It was in the wake of the protest-fueled aftermaths of the high-profile killings of Black men at the hands of police officers, along with the execution-style murders of two New York City police officers, that the nation’s sitting FBI director marked an unprecedented first. FBI Director James Comey – addressing an auditorium full of Georgetown University students on the celebration of Abraham Lincoln’s birthday – delivered an unsparing, timely speech on the alarming state of policing in Black and Brown communities.
Comey, the son of Irish immigrants and the grandson of a police officer, addressed the historically-charged relationship between law enforcement and the communities of color they are sworn to serve and protect, and in doing so, gave his speech an authority that cannot be understated. In fact, he made a sizeable step towards inserting this much-needed analysis into our ongoing conversation on race in America.
Unfortunately, rhetoric, even candid rhetoric on the devastating impact of racism or unconscious racial bias in law enforcement, cannot stop a fatal bullet or bring back those we’ve lost. For Comey’s words to be more than acknowledgment of this dilemma, they must translate into policies that address the unsettling issue of police misconduct in minority communities.
Pointing to the ever-present influence of unconscious racial bias that seeps into the daily interactions between the police and minorities, Comey also recognized that “racial bias isn’t epidemic in law enforcement any more than it is epidemic in academia or the arts.” He is right on that score.
According to the Kirwan Institute for the Study of Race and Ethnicity, implicit racial bias “refers to the attitudes or stereotypes that affect our understanding, actions, and decisions in an unconscious manner.” The police, as well as the communities they serve, both come to the proverbial table with their implicit biases.

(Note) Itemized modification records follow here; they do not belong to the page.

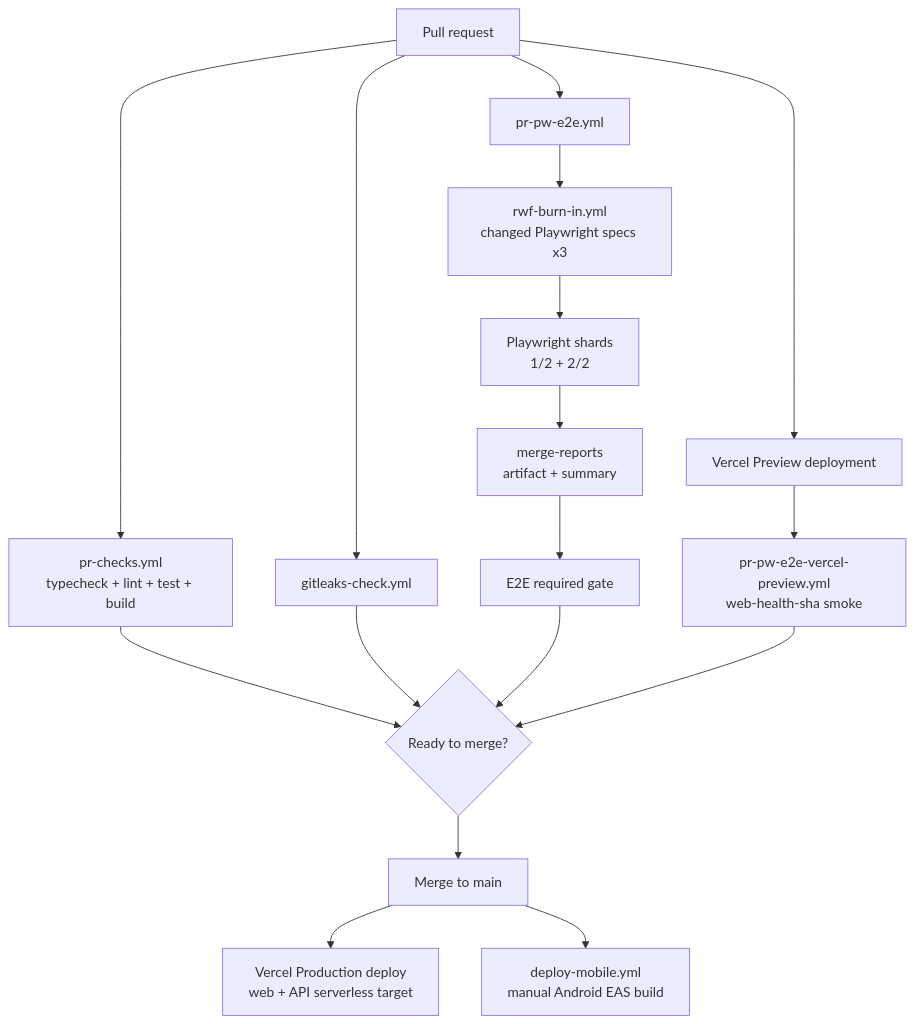
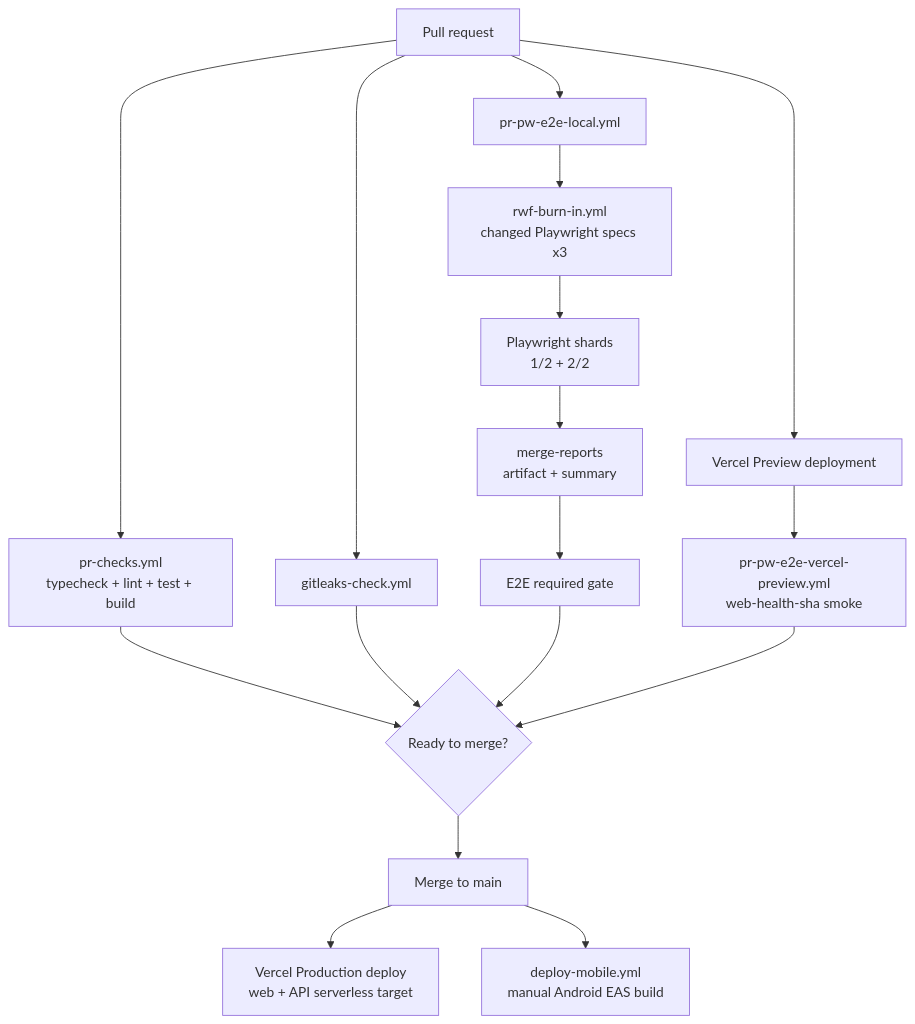
The seventh of 12 diagrams in docs/learning-path-step-by-step.md (muratkeremozcan/couture-cast), drawn with Mermaid before and after one commit. The commit also changed other lines of this file and 13 other files, not shown here.

````diff
--- a/docs/learning-path-step-by-step.md
+++ b/docs/learning-path-step-by-step.md
@@ -477,23 +477,23 @@
 ```mermaid
 flowchart TD
   PR[Pull request] --> PRCHECKS[pr-checks.yml<br/>typecheck + lint + test + build]
   PR --> GITLEAKS[gitleaks-check.yml]
-  PR --> E2E[pr-pw-e2e.yml]
+  PR --> E2E[pr-pw-e2e-local.yml]
 
   E2E --> BURNIN[rwf-burn-in.yml<br/>changed Playwright specs x3]
   BURNIN --> SHARDS[Playwright shards<br/>1/2 + 2/2]
   SHARDS --> MERGE_REPORTS[merge-reports<br/>artifact + summary]
   MERGE_REPORTS --> E2E_GATE[E2E required gate]
 
   PR --> PREVIEW[Vercel Preview deployment]
   PREVIEW --> PREVIEW_SMOKE[pr-pw-e2e-vercel-preview.yml<br/>web-health-sha smoke]
 
   PRCHECKS --> READY{Ready to merge?}
   GITLEAKS --> READY
   E2E_GATE --> READY
   PREVIEW_SMOKE --> READY
 
   READY --> MAIN[Merge to main]
   MAIN --> PROD[Vercel Production deploy<br/>web + API serverless target]
   MAIN --> MOBILE[deploy-mobile.yml<br/>manual Android EAS build]
 ```
````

Implicit racial bias is not a figment of imagination, and acknowledging its existence can be the difference between life and death for all parties involved. Understanding this, Comey noted that “if we can’t help our latent biases, we can help our behavior in response to those instinctive reactions, which is why we work to design systems and processes that overcome that very human part of us all.”

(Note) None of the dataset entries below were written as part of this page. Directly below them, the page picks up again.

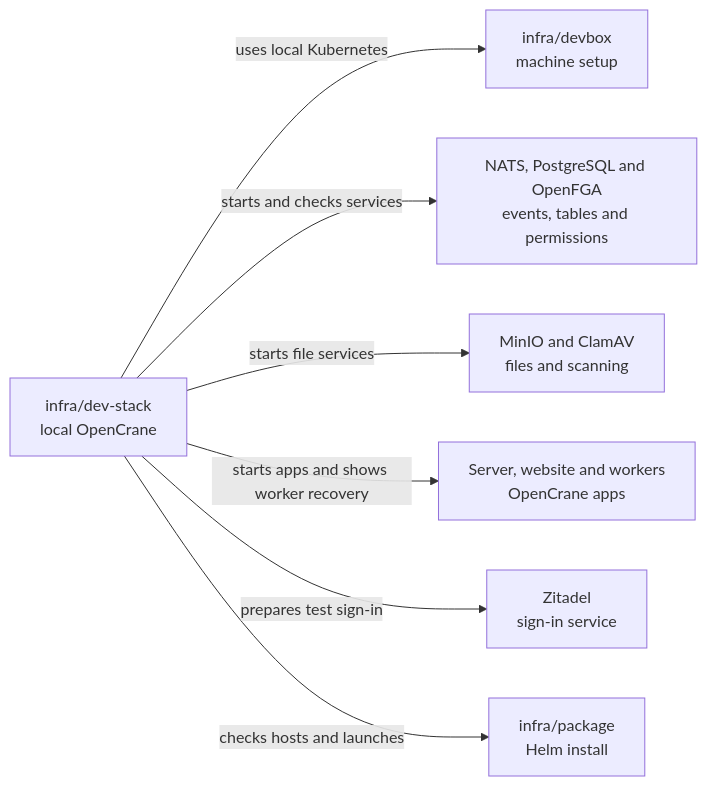
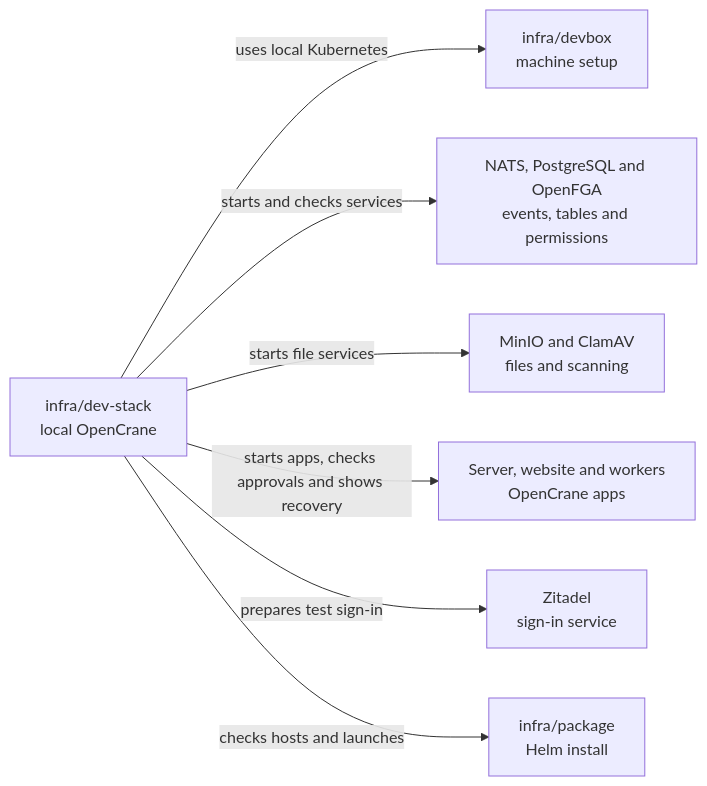
The diagram in infra/dev-stack/README.md (elewa-git/opencrane-new), drawn with Mermaid before and after one commit. The commit also changed other lines of this file and 8 other files, not shown here.

````diff
--- a/infra/dev-stack/README.md
+++ b/infra/dev-stack/README.md
@@ -17,9 +18,9 @@
 ```mermaid
 flowchart LR
   stack["infra/dev-stack<br/>local OpenCrane"] -->|uses local Kubernetes| devbox["infra/devbox<br/>machine setup"]
   stack -->|starts and checks services| services["NATS, PostgreSQL and OpenFGA<br/>events, tables and permissions"]
   stack -->|starts file services| files["MinIO and ClamAV<br/>files and scanning"]
-  stack -->|starts apps and shows worker recovery| apps["Server, website and workers<br/>OpenCrane apps"]
+  stack -->|starts apps, checks approvals and shows recovery| apps["Server, website and workers<br/>OpenCrane apps"]
   stack -->|prepares test sign-in| zitadel["Zitadel<br/>sign-in service"]
   stack -->|checks hosts and launches| package["infra/package<br/>Helm install"]
 ```
````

I applaud the FBI director for calling on the nation’s law enforcement community to do more than simply acknowledge the problem, but to also act on the knowledge we have. In November 2014, the National Urban League released our “10-Point Justice Plan for Police Reform and Accountability.” Among other recommendations, such as outfitting police officers with body cameras and a national comprehensive anti-racial profiling law, we advocated comprehensive retraining of all police officers. We understood then, as we do now, that without addressing implicit racial bias, there is no policing tactic or theory that will change the status quo of law enforcement in Black and Brown neighborhoods.
Comey’s other policy recommendations, including the better and wider collection of data in police-involved shootings and increasing the dialogue between police and the communities they serve, are also initiatives that we put forward in our 10-Point Plan. The plan also called for the implementation of a 21st century community policing model as well as mandatory, uniform FBI reporting and audit of lethal force incidents involving all law enforcement.
While our nation’s conversation on race relations both within and beyond the borders of law enforcement is one we have engaged in for decades. Comey’s voice and ideas are welcomed ones in the ongoing fight for racial equality and justice. But, of course, we need more than voices or ideas; we need a real commitment to policy change that trickles down to police academies, precincts and sheriffs’ offices around this nation.
America is at a crossroads.
We can choose to face and change the legacy of distrust of law enforcement in communities of color and vice versa. We can choose to heal the wounds of that legacy and promote dialogue within these communities and with those charged with their protection. As Comey concluded, quoting Dr. Martin Luther King, Jr., “We must all learn to live together as brothers, or we will all perish together as fools.”